§ **What you are asked to do**: Hunt through the entries for the word "name" and copy each line in which it appears.

§ **Data listing**:

**********

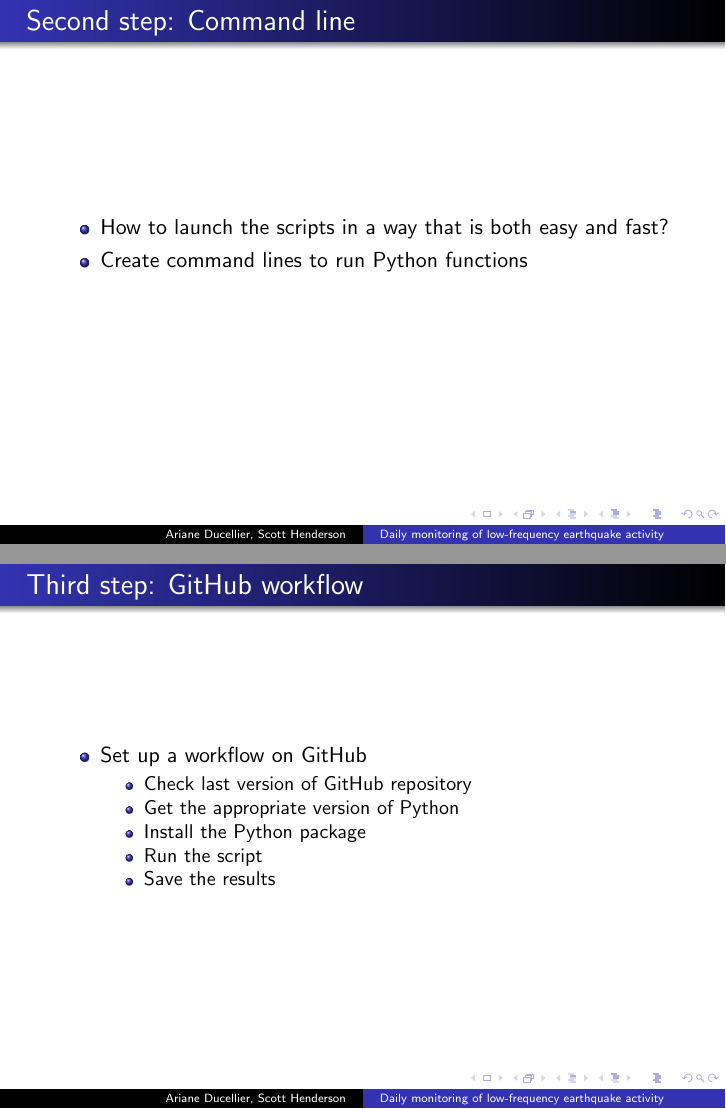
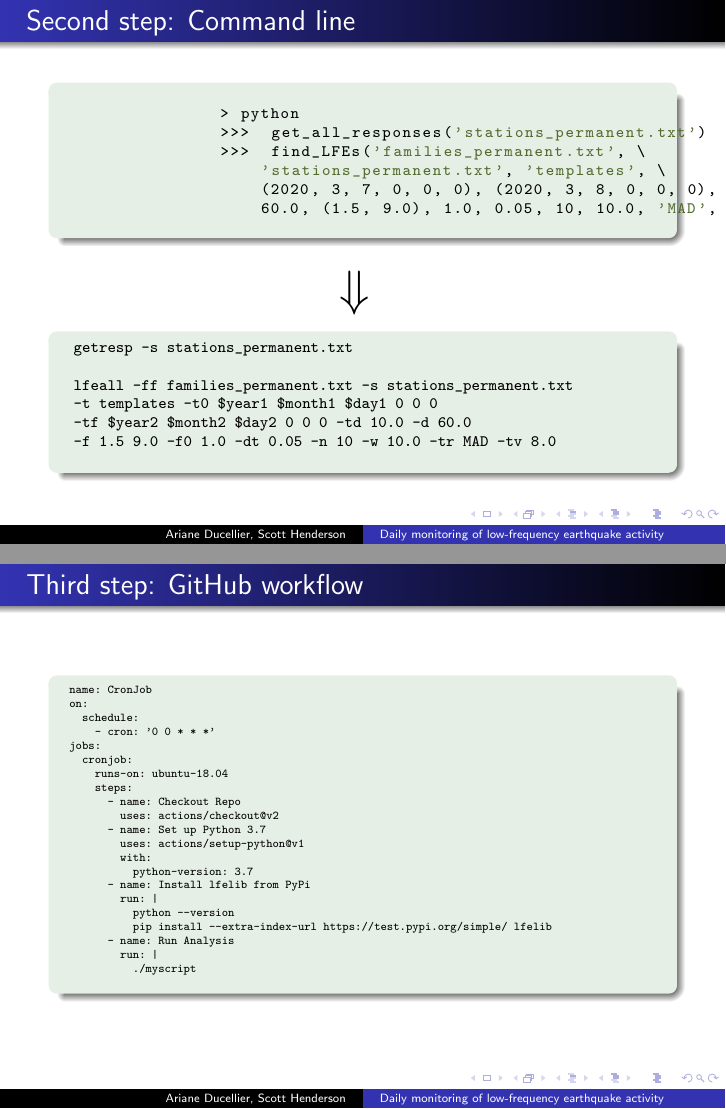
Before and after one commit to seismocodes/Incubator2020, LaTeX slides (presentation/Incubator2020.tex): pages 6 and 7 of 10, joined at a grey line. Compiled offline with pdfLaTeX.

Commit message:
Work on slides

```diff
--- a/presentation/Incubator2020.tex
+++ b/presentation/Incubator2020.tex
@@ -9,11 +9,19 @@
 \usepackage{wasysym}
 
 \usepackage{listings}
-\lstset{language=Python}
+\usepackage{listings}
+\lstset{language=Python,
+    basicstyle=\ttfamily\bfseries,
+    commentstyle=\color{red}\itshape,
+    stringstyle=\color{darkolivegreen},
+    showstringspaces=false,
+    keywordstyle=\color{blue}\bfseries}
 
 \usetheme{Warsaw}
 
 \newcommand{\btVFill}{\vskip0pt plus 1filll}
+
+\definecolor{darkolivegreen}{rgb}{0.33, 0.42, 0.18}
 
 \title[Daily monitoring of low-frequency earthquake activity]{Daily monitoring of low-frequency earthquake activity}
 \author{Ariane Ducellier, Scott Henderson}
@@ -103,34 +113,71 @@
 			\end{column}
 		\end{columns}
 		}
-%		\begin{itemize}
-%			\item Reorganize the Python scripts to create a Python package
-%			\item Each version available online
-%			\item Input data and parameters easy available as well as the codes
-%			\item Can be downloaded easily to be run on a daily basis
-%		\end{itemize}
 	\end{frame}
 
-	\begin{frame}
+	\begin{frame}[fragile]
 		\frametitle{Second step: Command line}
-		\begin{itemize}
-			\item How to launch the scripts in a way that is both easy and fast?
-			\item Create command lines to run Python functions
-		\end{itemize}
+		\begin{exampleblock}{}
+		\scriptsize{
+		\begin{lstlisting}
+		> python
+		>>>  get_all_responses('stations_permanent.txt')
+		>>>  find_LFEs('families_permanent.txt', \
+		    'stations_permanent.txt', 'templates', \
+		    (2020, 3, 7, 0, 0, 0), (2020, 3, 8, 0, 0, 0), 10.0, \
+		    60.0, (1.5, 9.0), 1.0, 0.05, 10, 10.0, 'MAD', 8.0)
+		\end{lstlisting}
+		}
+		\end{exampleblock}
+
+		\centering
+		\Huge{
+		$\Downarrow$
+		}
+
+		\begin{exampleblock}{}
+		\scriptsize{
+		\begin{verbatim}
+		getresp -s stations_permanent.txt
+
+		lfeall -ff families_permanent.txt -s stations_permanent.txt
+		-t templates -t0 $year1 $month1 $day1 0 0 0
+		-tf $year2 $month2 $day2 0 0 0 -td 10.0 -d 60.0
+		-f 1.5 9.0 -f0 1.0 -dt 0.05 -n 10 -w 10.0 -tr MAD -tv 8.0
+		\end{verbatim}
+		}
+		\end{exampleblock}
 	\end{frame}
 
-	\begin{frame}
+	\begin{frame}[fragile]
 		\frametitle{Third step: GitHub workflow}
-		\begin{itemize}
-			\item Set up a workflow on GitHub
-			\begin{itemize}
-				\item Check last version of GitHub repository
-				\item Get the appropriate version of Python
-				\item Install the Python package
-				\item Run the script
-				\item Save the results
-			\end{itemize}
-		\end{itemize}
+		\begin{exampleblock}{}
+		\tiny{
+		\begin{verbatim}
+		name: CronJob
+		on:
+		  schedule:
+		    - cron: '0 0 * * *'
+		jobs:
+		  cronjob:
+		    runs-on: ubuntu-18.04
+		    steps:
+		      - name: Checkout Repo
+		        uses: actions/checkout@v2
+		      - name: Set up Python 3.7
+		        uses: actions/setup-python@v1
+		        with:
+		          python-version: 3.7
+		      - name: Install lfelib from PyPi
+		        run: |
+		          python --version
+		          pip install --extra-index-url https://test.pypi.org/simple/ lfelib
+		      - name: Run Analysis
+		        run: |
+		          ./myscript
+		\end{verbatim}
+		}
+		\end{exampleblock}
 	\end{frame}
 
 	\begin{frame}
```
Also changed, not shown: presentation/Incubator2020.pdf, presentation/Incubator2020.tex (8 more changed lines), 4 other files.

**********

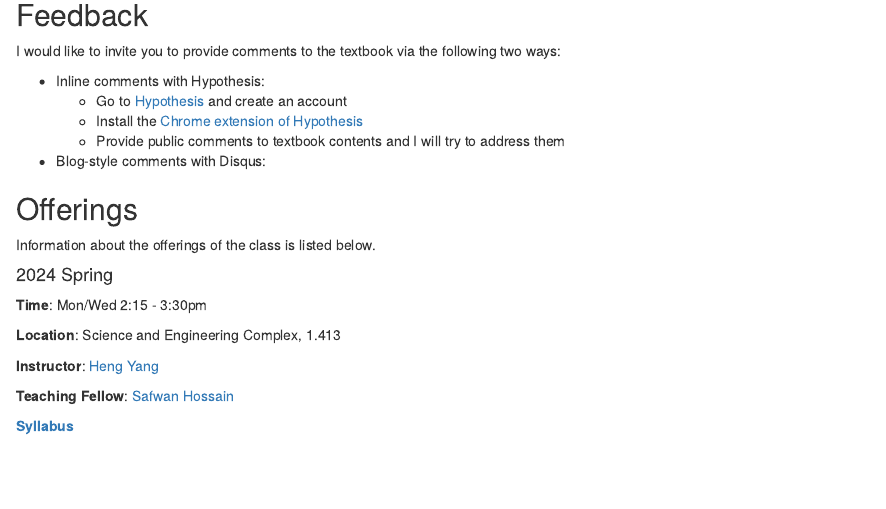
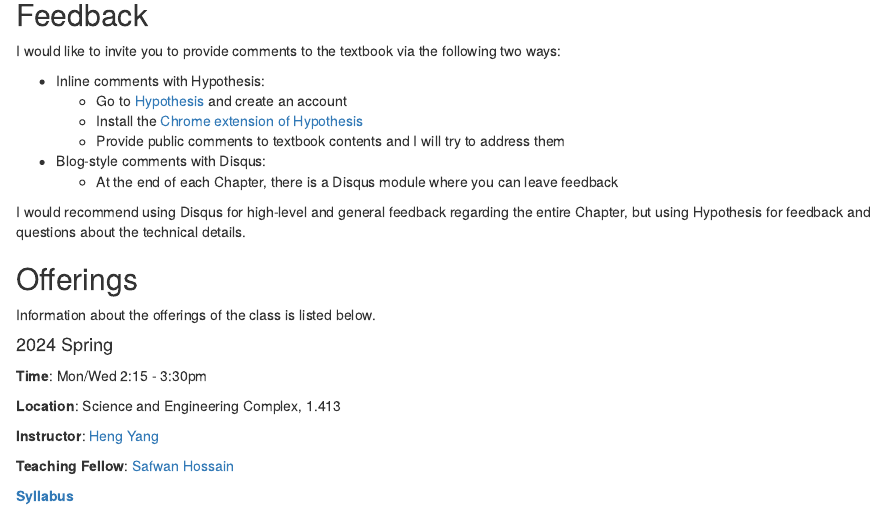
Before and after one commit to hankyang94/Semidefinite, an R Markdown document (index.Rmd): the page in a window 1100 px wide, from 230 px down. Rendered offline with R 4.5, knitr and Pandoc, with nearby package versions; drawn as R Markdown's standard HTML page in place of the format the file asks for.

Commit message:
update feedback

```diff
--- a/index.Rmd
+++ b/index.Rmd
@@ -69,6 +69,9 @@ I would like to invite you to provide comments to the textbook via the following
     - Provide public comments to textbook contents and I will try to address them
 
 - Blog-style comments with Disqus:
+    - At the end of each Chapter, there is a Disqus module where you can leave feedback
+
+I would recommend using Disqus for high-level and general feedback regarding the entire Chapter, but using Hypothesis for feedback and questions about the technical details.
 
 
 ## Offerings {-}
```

**********

§ **Solved exercise**:
+		name: CronJob
+		      - name: Checkout Repo
+		      - name: Set up Python 3.7
+		      - name: Install lfelib from PyPi
+		      - name: Run Analysis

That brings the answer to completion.